When Our Lord begins the Sermon on the Mount, he starts by saying ‘Blessed are the poor in spirit for theirs is the Kingdom of God’ To be poor in spirit is not to have a false idea of who and what you are, and it is to know your need for and dependence upon God, and God alone.  That is how we are to live. In this morning’s Old Testament reading we see Isaiah prophesying about the Kingdom of God: it speaks of joy, refreshment and new life in God, it’s what the Kingdom of God looks and feels like.

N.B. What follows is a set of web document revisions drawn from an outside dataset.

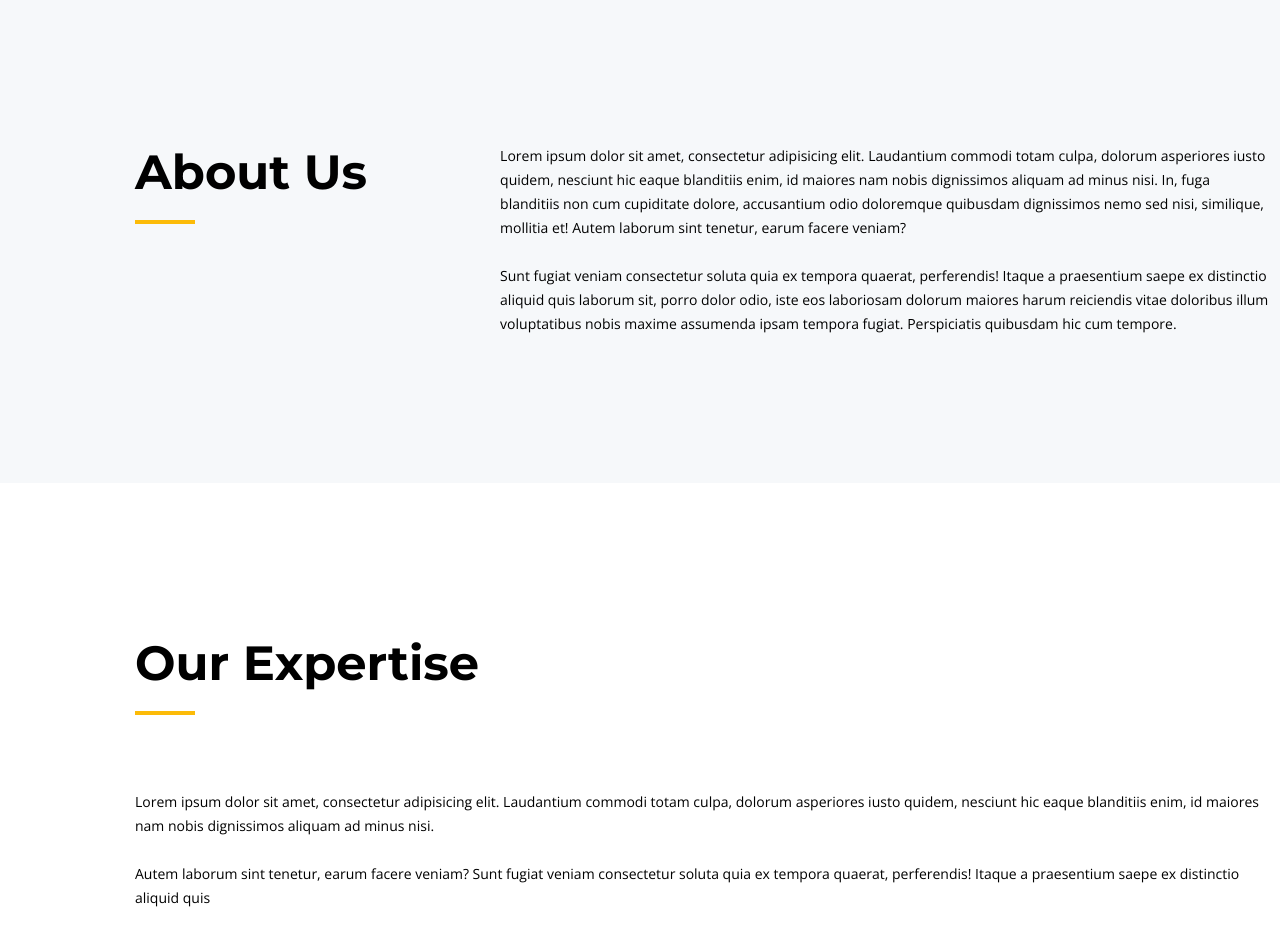
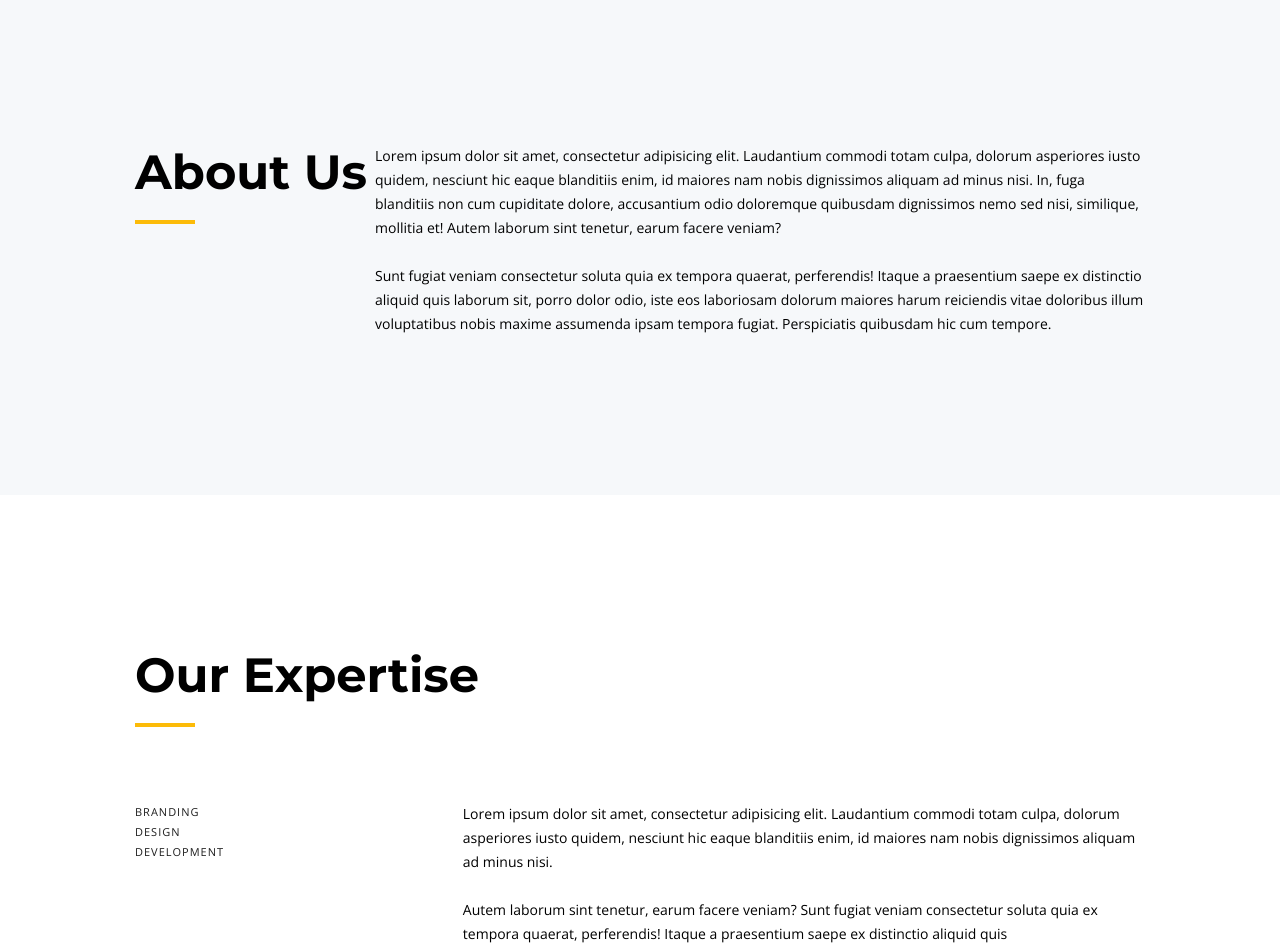
Before and after one commit to eugene-zhary/Oxygen, a plain HTML site: page index.html in a window 1280 px wide. Shown: the part 760-1712 px from the top of the page. Drawn offline with nearby package versions, Linux system fonts and the light colour scheme.

Commit message:
minor bugs fixed

```diff
--- a/index.html
+++ b/index.html
@@ -55,7 +55,7 @@
                     <h2>About Us</h2>
                 </div>
 
-                <div class="about__content-item">
+                <div class="about__text">
                     <div class="description">
                         Lorem ipsum dolor sit amet, consectetur adipisicing elit. Laudantium commodi totam culpa,
                         dolorum
@@ -86,6 +86,8 @@
 
     <div class="expertise">
         <div class="container">
+            <div class="expertise__content">
+
 
                 <div class="title">
                     <h2>Our Expertise</h2>
@@ -93,15 +95,31 @@
 
                 <div class="expertise__statistic">
                     <div class="expertise__graphic">
+                        <div class="expertise__graphic-item">
+                            <p>BRANDING</p>
+                        </div>
+                        <div class="expertise__graphic-item">
+                            <p>DESIGN</p>
+                        </div>
+                        <div class="expertise__graphic-item">
+                            <p>DEVELOPMENT</p>
+                        </div>
+
 
                     </div>
+
+                    <div class="expertise__text">
                         <div class="description">
-                    Lorem ipsum dolor sit amet, consectetur adipisicing elit. Laudantium commodi totam culpa, dolorum
-                    asperiores iusto quidem, nesciunt hic eaque blanditiis enim, id maiores nam nobis dignissimos
+                            Lorem ipsum dolor sit amet, consectetur adipisicing elit. Laudantium commodi totam culpa,
+                            dolorum
+                            asperiores iusto quidem, nesciunt hic eaque blanditiis enim, id maiores nam nobis
+                            dignissimos
                             aliquam ad minus nisi.
                             <br><br>
-                    Autem laborum sint tenetur, earum facere veniam? Sunt fugiat veniam consectetur soluta quia ex
+                            Autem laborum sint tenetur, earum facere veniam? Sunt fugiat veniam consectetur soluta quia
+                            ex
                             tempora quaerat, perferendis! Itaque a praesentium saepe ex distinctio aliquid quis
+                        </div>
                     </div>
                 </div>
 
@@ -117,7 +135,8 @@
                             </div>
                             <div class="expertise__item-content">
                                 <div class="description">
-                                Lorem Ipsum Proin gravida nibh vel velit auctor aliquet. Aenean sollicitudin, lorem quis
+                                    Lorem Ipsum Proin gravida nibh vel velit auctor aliquet. Aenean sollicitudin, lorem
+                                    quis
                                     bibendum auctor, nisi elit consequat ipsum
                                 </div>
                             </div>
@@ -135,7 +154,8 @@
                             </div>
                             <div class="expertise__item-content">
                                 <div class="description">
-                                Lorem Ipsum Proin gravida nibh vel velit auctor aliquet. Aenean sollicitudin, lorem quis
+                                    Lorem Ipsum Proin gravida nibh vel velit auctor aliquet. Aenean sollicitudin, lorem
+                                    quis
                                     bibendum auctor, nisi elit consequat ipsum
                                 </div>
                             </div>
@@ -153,7 +173,8 @@
                             </div>
                             <div class="expertise__item-content">
                                 <div class="description">
-                                Lorem Ipsum Proin gravida nibh vel velit auctor aliquet. Aenean sollicitudin, lorem quis
+                                    Lorem Ipsum Proin gravida nibh vel velit auctor aliquet. Aenean sollicitudin, lorem
+                                    quis
                                     bibendum auctor, nisi elit consequat ipsum
                                 </div>
                             </div>
@@ -164,6 +185,8 @@
             </div>
         </div>
 
+    </div>
+
 
 </body>
 
--- a/scss/style.scss
+++ b/scss/style.scss
@@ -26,10 +26,6 @@ $menu-color: #373a39;
     font-weight: bold;
     font-size: 48px;
     line-height: 75px;
-
-    align-self: flex-start;
-
-    margin-bottom: 15px;
 
     &::after {
         content: "";
@@ -146,33 +142,51 @@ $menu-color: #373a39;
 //about
 .about {
     background-color: #f6f8fa;
-    height: 491px;
-    padding-top: 143px;
-    padding-left: 135px;
 
     &__content {
+        padding: 143px 135px 159px;
+
         display: flex;
+        justify-content: space-between;
+        align-items: flex-start;
     }
 
-    &__content-item {
-        height: 180px;
+    &__text {
+        padding-top: 9px;
         width: 770px;
-
-        margin-left: 133px;
-        padding-top: 9px;
     }
 }
 
 //expertise
 .expertise {
-    padding-top: 143px;
-    padding-left: 135px;
-    padding-bottom: 164px;
+    &__content {
+        padding: 143px 135px 164px;
+    }
 
     &__statistic {
+        display: flex;
+        justify-content: space-between;
+
         margin-top: 89px;
         margin-bottom: 110px;
         height: 137px;
+    }
+
+    &__graphic {
+        width: 370px;
+    }
+
+    &__graphic-item {
+        font-family: "Open Sans";
+        font-size: 11px;
+        line-height: 20px;
+        letter-spacing: 1px;
+
+        color: #1d1d1d;
+    }
+
+    &__text {
+        width: 770px;
     }
 
     &__desc {
```
Also changed, not shown: css/style.css. Lines whose indentation alone changed are shown as unchanged.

This is why Jesus performs miracles, not to show off his power, but to show God’s healing love for people who know their need of God. The miracles are prophetic acts which announce God’s Kingdom among us. This morning’s second reading from the Letter of St James shows us how to live our lives as Christians in an authentic manner. Just as St Antony was not afraid to see a greater example of faith than his own lived out in the world, by a man who tanned animal hides in urine all day long, hard, demanding and smelly work; so we should not make the distinctions of which the world is so fond. If we live our lives without judging others, we can be as free as the deaf mute healed by Jesus. The ways of the world will not bind and constrain us.
To return to the desert for an example ‘A brother in Scetis committed a fault. A council was called to which abba Moses was invited, but refused to go to it. Then the priest sent someone to him saying “Come for everyone is waiting for you”. So he got up and went. He took a leaking jug with him filled with water and carried it with him. The others came to meet him and said, “What is this, father?” The old man said to them “My sins run out behind me, and I do not see them, and today I am coming to judge the errors of another.” When they heard that, they said no more to the brother but forgave him
This morning’s Gospel shows us God’s love and God’s healing. As those loved and healed by him we need to live out the reality of our faith in our lives, showing the love and forgiveness to others which God shows to us. So that all of our lives may give Glory to God the Father, God the Son, and God the Holy Spirit, to whom be ascribed as is most right and just, all might, majesty, glory dominion, and power, now and forever.